■ Problem to solve: Go through the entries below and pick out every line with "export".

■ Records provided:
※ ※ ※
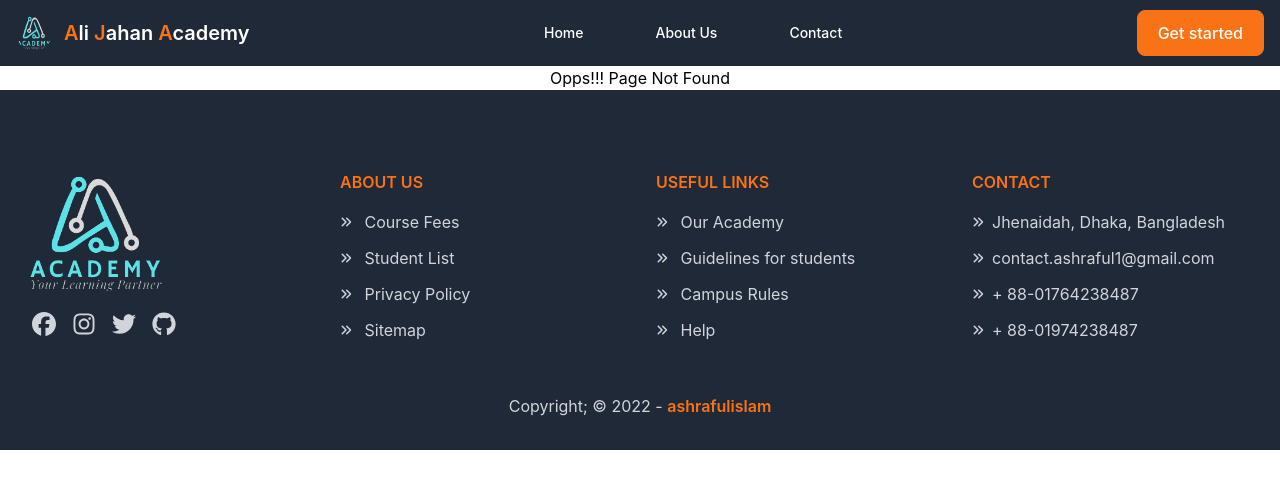
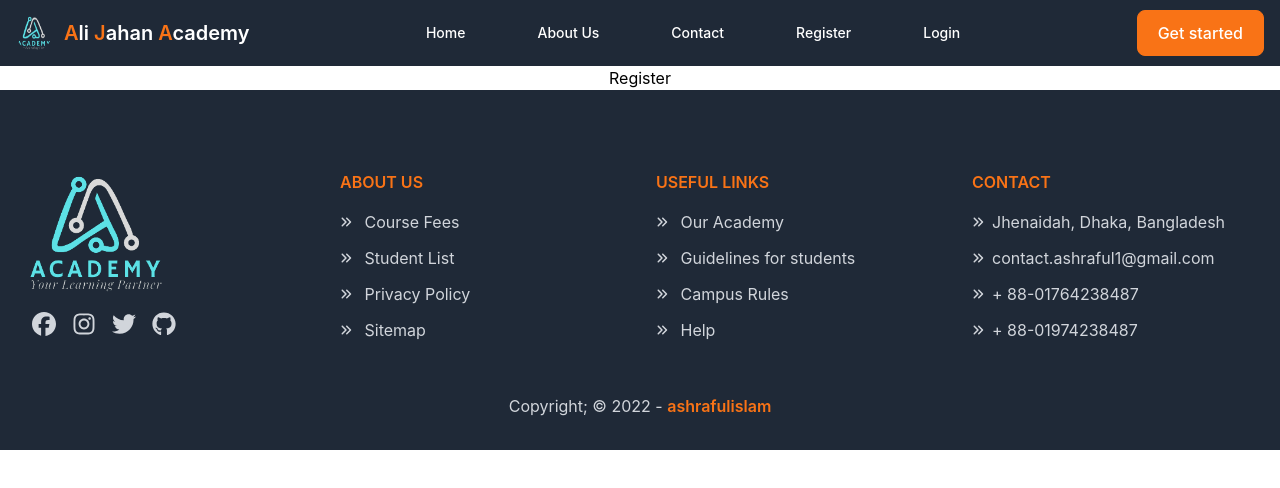
Before and after one commit to Ashraful2880/Client-AliJahan-Academy, a React (Create React App) app: page /register in a window 1280 px wide. Shown: the top 488 px of the page. Built offline with nearby package versions, Linux system fonts and the light colour scheme.

Commit message:
Not Found Page Design Added

```diff
--- a/src/App.js
+++ b/src/App.js
@@ -7,6 +7,8 @@ import Home from './Components/Home/Home/Home';
 import NotFound from './Components/NotFound/NotFound';
 import Contact from './Components/Contact/Contact';
 import ScrollToTop from "react-scroll-to-top";
+import Login from './Components/Login/Login';
+import Register from './Components/Register/Register';
 
 function App() {
   return (
@@ -20,6 +22,8 @@ function App() {
           <Route path='/home' element={<Home />} />
           <Route path='/about' element={<About />} />
           <Route path='/contact' element={<Contact />} />
+          <Route path='/register' element={<Register />} />
+          <Route path='/login' element={<Login />} />
         </Routes>
         <Footer />
       </BrowserRouter>
--- a/src/Components/Common/Header/Header.js
+++ b/src/Components/Common/Header/Header.js
@@ -38,6 +38,16 @@ const Header = () => {
                                 Contact
                             </Link>
                         </li>
+                        <li>
+                            <Link to="/register" className="block py-2 text-white text-md hover:bg-orange-500 px-5 rounded" >
+                                Register
+                            </Link>
+                        </li>
+                        <li>
+                            <Link to="/login" className="block py-2 text-white text-md hover:bg-orange-500 px-5 rounded" >
+                                Login
+                            </Link>
+                        </li>
                     </ul>
                 </div>
             </div>
--- /dev/null
+++ b/src/Components/Login/Login.js
@@ -0,0 +1,11 @@
+import React from 'react';
+
+const Login = () => {
+    return (
+        <div>
+            please login
+        </div>
+    );
+};
+
+export default Login;
--- a/src/Components/NotFound/NotFound.js
+++ b/src/Components/NotFound/NotFound.js
@@ -1,9 +1,25 @@
 import React from 'react';
+import { Link } from 'react-router-dom';
 
 const NotFound = () => {
     return (
-        <div>
-            <h1>Opps!!! Page Not Found</h1>
+        <div className="bg-gray-800">
+            <div className="flex items-center justify-center pt-12 pb-20">
+                <div className="bg-gray-100 rounded-2xl flex items-center justify-center mx-4 md:w-2/3 ">
+                    <div className="py-16">
+                        <img
+                            className="px-4"
+                            src="https://i.ibb.co/ThGcj8s/404.png"
+                            alt="NotFound" />
+                        <h1 className="px-4 pt-8 pb-4 text-center text-5xl font-bold leading-10 text-gray-800"> OOPS! </h1>
+                        <p className="px-4 pb-10 text-base leading-none text-center text-gray-600">We Cannot Find The Page You Are Looking For </p>
+                        <button
+                            className="mx-4 h-10 w-44 border rounded-md text-white text-base bg-indigo-700 hover:bg-indigo-800 focus:outline-none focus:ring-2 focus:ring-opacity-50 focus:ring-indigo-800">
+                            <Link to="/home"> Go Back </Link>
+                        </button>
+                    </div>
+                </div>
+            </div>
         </div>
     );
 };
--- /dev/null
+++ b/src/Components/Register/Register.js
@@ -0,0 +1,11 @@
+import React from 'react';
+
+const Register = () => {
+    return (
+        <div>
+            <h1>Register</h1>
+        </div>
+    );
+};
+
+export default Register;
```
※ ※ ※
■ Response:
+export default Login;
+export default Register;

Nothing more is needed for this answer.